The plaintiffs in that case argued that these provisions forced voters to risk exposure to COVID-19 in order to vote.
As Kallon wrote in his 197-page ruling, “Without this relief, the plaintiffs believe voters will face an impossible choice between jeopardizing their health by engaging in person-to-person contact they would not otherwise have or sacrificing their right to vote during the COVID-19 pandemic.”
Kallon quoted one witness, Howard Porter, a Black man in his seventies: “So many of my (ancestors) even died to vote. And while I don’t mind dying to vote, I think we’re past that – we’re past that time.”
While the state argued that the challenged provisions were necessary to preserve the legitimacy of the election and prevent voter fraud, Kallon disagreed, finding that the “plaintiffs have proved that their fears are justified.”
The challenged legal requirements, if imposed during the pandemic “unduly burden the fundamental Constitutional rights of Alabama’s most vulnerable voters and violate federal laws designed to protect America’s most marginalized citizens,” the judge added.
The judge suspended the legal provisions but emphasized that his ruling doesn’t undermine their credibility outside the pandemic or beyond this year’s Nov. 3 election.

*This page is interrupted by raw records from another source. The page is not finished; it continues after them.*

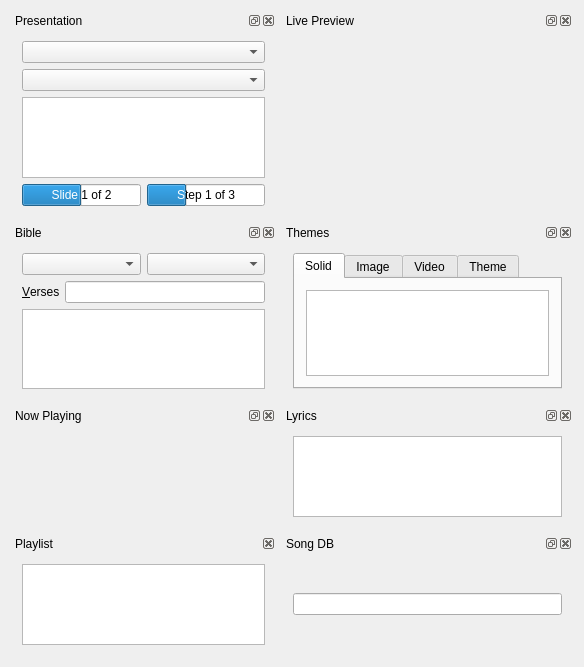
First picture: the form in kworship/kworshipview_base.ui, repository amalon/kworship, before the edit.
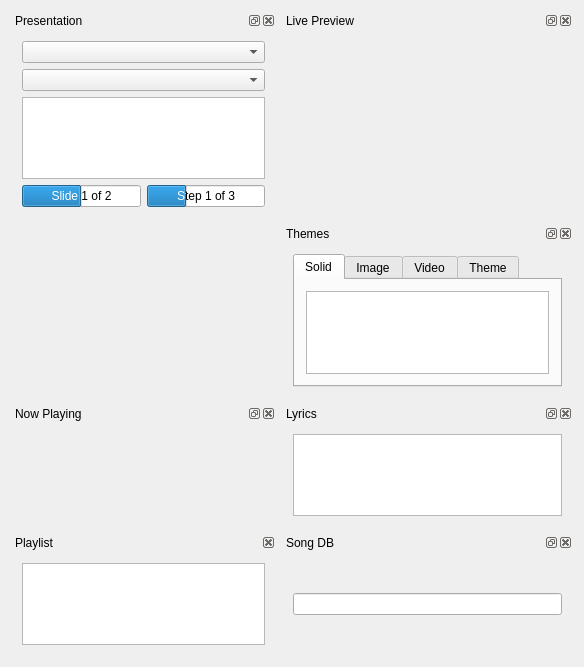
Second picture: the form after the edit.

Commit message: Simple plugin system and added bibles docker to it

```diff
--- a/kworship/kworshipview_base.ui
+++ b/kworship/kworshipview_base.ui
@@ -161,64 +161,6 @@
      </widget>
     </widget>
    </item>
-   <item row="3" column="0" >
-    <widget class="QDockWidget" name="dockBible" >
-     <property name="windowTitle" >
-      <string>Bible</string>
-     </property>
-     <widget class="QWidget" name="dockWidgetContents_7" >
-      <layout class="QVBoxLayout" name="verticalLayout_6" >
-       <item>
-        <layout class="QHBoxLayout" name="layoutBibleToolBar" />
-       </item>
-       <item>
-        <layout class="QVBoxLayout" name="layoutBibleTabs" />
-       </item>
-       <item>
-        <layout class="QHBoxLayout" name="horizontalLayout_9" >
-         <item>
-          <widget class="QComboBox" name="comboBibleBook" />
-         </item>
-         <item>
-          <widget class="QComboBox" name="comboBibleChapter" />
-         </item>
-        </layout>
-       </item>
-       <item>
-        <layout class="QHBoxLayout" name="horizontalLayout_10" >
-         <item>
-          <widget class="QLabel" name="labelBibleVerses" >
-           <property name="text" >
-            <string>&amp;Verses</string>
-           </property>
-           <property name="buddy" >
-            <cstring>searchBible</cstring>
-           </property>
-          </widget>
-         </item>
-         <item>
-          <widget class="QLineEdit" name="searchBible" >
-           <property name="sizePolicy" >
-            <sizepolicy vsizetype="Fixed" hsizetype="Expanding" >
-             <horstretch>10</horstretch>
-             <verstretch>0</verstretch>
-            </sizepolicy>
-           </property>
-          </widget>
-         </item>
-        </layout>
-       </item>
-       <item>
-        <widget class="QTextEdit" name="textBible" >
-         <property name="textInteractionFlags" >
-          <set>Qt::TextSelectableByKeyboard|Qt::TextSelectableByMouse</set>
-         </property>
-        </widget>
-       </item>
-      </layout>
-     </widget>
-    </widget>
-   </item>
    <item row="4" column="0" >
     <widget class="QDockWidget" name="dockNowPlaying" >
      <property name="windowTitle" >
```
The commit also changes 9 other files.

Georgia district has the most federal voting lawsuits this year
According to the TRAC report, three federal districts had the highest number of federal voting rights lawsuits filed this year:
- Northern District of Georgia where a total of 15 cases have been filed. The Atlanta Journal-Constitution reports that courts there are hearing “cases over voter registration purges, long lines, ballot postage, paper ballots, voter registration backups and election security.”
- Eastern District of Michigan (Detroit) with 13 voting rights lawsuits this year. According to the Brennan Center for Justice, the cases brought in that district include a case challenging laws, including one that makes it a crime to hire a motor vehicle or other conveyance for taking voters physically unable to walk to an election. A court invalidated that restriction, but the ruling is being appealed by the state legislature.
- Western District of Texas (San Antonio) with 10 cases this year. Among the cases in that district was one brought by parties, including the Texas College Democrats, challenging a new law limiting county election officials’ ability to open early voting locations with flexible hours, according to the Brennan Center. That case was dismissed.
The TRAC report said when examined relative to population the district with the most cases was the District of Columbia with six cases, followed by Maine, with five cases, and the Middle District of Louisiana, with three election-related federal lawsuits.
Contact Elaine Silvestrini at Elaine@legalexaminer.com. Follow her on Twitter at @WriterElaineS.